Detective Thomas Gaul, the lead investigator, said he was not authorized to speak about the facts of the case but was able to say of the victim: "It was not the result of him being involved in anything illegal. His killing was a senseless, cowardly act."
Jett had never been in trouble with the law, police said. A cheerful jokester outside the ring but dedicated inside it, Jett had chosen the gym over the streets, his family said.
Davis, who lived a few blocks away from Jett's mother, had sold Jett a late-model junker, said Sgt. Bob Wilkins of the Homicide Task Force, which handled the case with help from officers of the 12th District and Criminal Intelligence Unit.
When the car broke down a few days later, Davis refused to refund Jett's money even after the teen had returned the car, Wilkins said.
The argument got physical, and Jett bested Davis, who was seven years older. Embarrassed, Davis got a gun.
Jett, who lived in Northeast Philadelphia with his father, never saw Davis coming, Wilkins said.
Moments after he was shot, his mother, Lychelle Wright, held him on the street. He died 20 minutes later at the Hospital of the University of Pennsylvania.
Jett was buried Monday. His father, Alphonso Jett, a bicycle-patrol officer in Center City's Ninth District, told the large group of friends and family at Pinn Memorial Baptist Church that he had not only lost his only son, but his best friend.
After the funeral, Jett recalled how he had been surprised when his 12-year-old son insisted on taking up boxing.
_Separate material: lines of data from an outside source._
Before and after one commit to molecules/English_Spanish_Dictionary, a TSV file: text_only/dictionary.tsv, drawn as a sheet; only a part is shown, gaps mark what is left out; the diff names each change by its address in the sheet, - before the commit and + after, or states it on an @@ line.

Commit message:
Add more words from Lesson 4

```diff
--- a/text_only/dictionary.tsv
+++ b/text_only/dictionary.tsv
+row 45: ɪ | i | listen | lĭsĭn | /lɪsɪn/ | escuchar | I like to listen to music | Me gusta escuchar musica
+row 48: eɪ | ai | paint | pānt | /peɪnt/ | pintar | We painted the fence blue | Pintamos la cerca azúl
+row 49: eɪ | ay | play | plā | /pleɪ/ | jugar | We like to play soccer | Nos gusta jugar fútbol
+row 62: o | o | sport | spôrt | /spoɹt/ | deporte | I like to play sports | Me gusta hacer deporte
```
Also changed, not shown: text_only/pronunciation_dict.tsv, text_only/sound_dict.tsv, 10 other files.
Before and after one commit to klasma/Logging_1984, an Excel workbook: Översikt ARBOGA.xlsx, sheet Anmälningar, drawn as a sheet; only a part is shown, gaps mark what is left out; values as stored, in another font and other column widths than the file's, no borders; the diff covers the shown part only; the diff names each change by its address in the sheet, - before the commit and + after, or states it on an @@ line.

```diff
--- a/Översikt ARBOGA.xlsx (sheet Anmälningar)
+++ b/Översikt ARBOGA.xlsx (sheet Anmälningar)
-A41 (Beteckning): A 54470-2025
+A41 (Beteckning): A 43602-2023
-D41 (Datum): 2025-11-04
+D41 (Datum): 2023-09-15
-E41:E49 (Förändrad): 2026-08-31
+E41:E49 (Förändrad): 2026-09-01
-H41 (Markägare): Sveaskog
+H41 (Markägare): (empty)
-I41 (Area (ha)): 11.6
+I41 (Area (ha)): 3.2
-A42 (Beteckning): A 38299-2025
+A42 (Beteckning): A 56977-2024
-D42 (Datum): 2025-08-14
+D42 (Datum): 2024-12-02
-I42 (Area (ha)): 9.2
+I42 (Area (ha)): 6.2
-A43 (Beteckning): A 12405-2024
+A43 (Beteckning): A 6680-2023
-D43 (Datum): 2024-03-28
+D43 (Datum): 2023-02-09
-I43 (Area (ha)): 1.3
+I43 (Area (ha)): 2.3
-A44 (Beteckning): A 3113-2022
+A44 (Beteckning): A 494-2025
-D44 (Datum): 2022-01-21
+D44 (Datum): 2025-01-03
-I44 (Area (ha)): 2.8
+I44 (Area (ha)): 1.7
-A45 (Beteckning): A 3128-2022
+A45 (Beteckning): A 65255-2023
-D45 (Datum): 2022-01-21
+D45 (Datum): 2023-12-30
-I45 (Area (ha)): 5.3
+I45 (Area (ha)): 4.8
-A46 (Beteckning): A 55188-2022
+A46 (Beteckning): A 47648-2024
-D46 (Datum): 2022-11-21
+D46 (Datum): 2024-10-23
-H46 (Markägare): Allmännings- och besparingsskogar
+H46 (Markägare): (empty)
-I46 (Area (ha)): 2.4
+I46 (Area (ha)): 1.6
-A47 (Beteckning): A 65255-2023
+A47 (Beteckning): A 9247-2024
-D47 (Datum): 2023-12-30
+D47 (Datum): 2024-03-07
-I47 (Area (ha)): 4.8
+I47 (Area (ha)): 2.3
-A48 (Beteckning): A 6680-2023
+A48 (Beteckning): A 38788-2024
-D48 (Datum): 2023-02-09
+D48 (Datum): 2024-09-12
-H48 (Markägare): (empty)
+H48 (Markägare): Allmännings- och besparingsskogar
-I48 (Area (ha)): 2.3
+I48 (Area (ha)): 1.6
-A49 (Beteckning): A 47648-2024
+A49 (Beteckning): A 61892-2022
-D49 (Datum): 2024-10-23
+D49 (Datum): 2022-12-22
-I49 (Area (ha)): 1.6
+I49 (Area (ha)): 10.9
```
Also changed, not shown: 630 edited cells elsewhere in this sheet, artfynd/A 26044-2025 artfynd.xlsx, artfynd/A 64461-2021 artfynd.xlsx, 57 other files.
He took his son to Upper Darby Boxing, and the slender youngster took to the violent sport.
"I never thought it would go as far as it did," he said.
Jahmeer Jett relied on speed and smarts rather than brawn, and Alphonso Jett found himself accompanying his son to boxing tournaments, including the Golden Gloves Nationals in Nevada in 2011. The teenager lost in the finals, but he and his father had dinner with the famed trainer Roger Mayweather.
"He smiled outside the ring, but when he got in the ring, he took care of business," Jett said.
Hours before he was killed, Jett texted his trainer, Eugene "Chip" Hart Jr., a question.
The junior welterweight had notched 35 victories against five defeats as an amateur, and had earned a state Golden Gloves championship. Now, although he had a day job as a dietitian in a nursing home, Jett was mulling a pro career.
"Do you honestly think I have what it takes to make it in boxing?" Jett asked.
"You have everything it takes - you just have to find if you have the passion to do what it takes," Hart wrote back.
There was no doubt in Jett's reply:
"I know I have what it takes. And I am ready."
On Monday, Hart said that he had a plan for Jett: three more amateur matches, then go pro. His next bout was scheduled for Feb. 14.
"He had unbelievable potential," Hart said. "At the age of 15 or 16, he sparred professional fighters and dominated some of those guys."
But beside all his potential in the ring, Hart said, he would be remembered most for the person he was outside it.
"He will always be remembered for his smile," he said. "It's hard to believe something like this could happen to such a beautiful person."